Instructions to follow:
Among the entries below, find the lines with "NSEG" and copy them.

-- Opening Marker --

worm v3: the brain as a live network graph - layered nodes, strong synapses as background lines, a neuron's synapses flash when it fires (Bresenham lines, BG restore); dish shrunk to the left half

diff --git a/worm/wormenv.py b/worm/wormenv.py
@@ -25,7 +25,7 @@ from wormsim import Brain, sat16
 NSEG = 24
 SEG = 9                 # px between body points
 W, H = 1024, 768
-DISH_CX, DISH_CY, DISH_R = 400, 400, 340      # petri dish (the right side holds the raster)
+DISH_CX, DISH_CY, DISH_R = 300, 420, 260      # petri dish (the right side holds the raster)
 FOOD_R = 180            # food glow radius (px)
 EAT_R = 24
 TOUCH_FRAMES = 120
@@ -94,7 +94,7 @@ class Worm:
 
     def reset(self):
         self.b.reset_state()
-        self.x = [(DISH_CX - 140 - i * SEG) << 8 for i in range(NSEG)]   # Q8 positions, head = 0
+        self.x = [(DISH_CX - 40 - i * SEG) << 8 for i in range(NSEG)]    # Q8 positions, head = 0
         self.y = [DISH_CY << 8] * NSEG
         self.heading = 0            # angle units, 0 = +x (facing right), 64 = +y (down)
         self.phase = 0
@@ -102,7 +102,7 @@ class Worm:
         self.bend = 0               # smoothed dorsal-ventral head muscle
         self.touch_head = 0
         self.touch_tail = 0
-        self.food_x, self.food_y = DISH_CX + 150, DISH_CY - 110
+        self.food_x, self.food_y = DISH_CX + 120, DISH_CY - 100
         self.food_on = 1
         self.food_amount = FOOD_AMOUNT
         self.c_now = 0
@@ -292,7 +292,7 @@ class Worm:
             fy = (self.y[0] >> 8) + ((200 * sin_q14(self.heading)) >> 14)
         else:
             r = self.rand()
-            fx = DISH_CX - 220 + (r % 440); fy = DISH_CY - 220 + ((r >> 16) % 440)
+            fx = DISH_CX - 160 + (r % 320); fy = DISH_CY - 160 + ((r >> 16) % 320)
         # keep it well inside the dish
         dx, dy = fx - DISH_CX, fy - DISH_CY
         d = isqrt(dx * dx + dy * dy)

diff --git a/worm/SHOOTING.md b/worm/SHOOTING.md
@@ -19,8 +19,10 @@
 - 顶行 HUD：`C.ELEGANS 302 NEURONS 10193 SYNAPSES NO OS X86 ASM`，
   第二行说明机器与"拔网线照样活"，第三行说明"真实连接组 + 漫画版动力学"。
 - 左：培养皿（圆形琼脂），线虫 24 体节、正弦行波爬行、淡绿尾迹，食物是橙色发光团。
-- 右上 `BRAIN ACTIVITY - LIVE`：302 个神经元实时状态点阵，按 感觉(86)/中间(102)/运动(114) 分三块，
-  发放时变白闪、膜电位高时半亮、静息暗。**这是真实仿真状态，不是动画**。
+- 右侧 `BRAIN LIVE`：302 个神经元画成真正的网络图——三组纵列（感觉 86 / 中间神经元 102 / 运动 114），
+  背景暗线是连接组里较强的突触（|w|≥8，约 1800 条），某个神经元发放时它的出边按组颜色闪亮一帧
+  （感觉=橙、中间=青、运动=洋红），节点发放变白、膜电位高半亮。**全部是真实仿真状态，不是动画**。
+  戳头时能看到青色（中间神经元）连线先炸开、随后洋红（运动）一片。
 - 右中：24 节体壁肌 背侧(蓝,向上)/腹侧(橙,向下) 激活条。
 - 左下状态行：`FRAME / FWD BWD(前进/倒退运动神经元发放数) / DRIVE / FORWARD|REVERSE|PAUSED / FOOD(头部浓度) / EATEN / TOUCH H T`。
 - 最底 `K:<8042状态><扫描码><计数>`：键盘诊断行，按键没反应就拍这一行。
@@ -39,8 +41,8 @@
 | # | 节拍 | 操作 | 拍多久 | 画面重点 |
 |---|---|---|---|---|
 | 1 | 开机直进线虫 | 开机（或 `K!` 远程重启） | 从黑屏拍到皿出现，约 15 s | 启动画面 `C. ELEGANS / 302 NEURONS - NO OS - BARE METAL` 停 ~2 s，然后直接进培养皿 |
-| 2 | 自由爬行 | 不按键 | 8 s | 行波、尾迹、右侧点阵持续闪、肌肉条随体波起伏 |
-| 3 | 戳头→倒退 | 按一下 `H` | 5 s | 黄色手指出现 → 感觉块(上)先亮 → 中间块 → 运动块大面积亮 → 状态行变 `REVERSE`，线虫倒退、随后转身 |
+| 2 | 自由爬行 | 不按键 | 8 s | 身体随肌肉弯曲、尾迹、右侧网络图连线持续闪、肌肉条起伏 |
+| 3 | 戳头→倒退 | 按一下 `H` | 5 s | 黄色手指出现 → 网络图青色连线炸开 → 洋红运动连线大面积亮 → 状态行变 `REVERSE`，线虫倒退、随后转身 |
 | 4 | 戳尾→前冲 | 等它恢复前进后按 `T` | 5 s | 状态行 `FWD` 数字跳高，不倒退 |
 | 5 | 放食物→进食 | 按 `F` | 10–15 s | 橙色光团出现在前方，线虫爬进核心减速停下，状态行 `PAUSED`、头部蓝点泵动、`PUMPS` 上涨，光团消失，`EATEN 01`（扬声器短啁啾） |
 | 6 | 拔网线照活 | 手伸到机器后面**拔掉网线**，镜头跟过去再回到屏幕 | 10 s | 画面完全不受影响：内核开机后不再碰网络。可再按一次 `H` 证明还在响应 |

-- Closing Marker --

Exercise response:
 NSEG = 24
-        self.x = [(DISH_CX - 140 - i * SEG) << 8 for i in range(NSEG)]   # Q8 positions, head = 0
+        self.x = [(DISH_CX - 40 - i * SEG) << 8 for i in range(NSEG)]    # Q8 positions, head = 0
         self.y = [DISH_CY << 8] * NSEG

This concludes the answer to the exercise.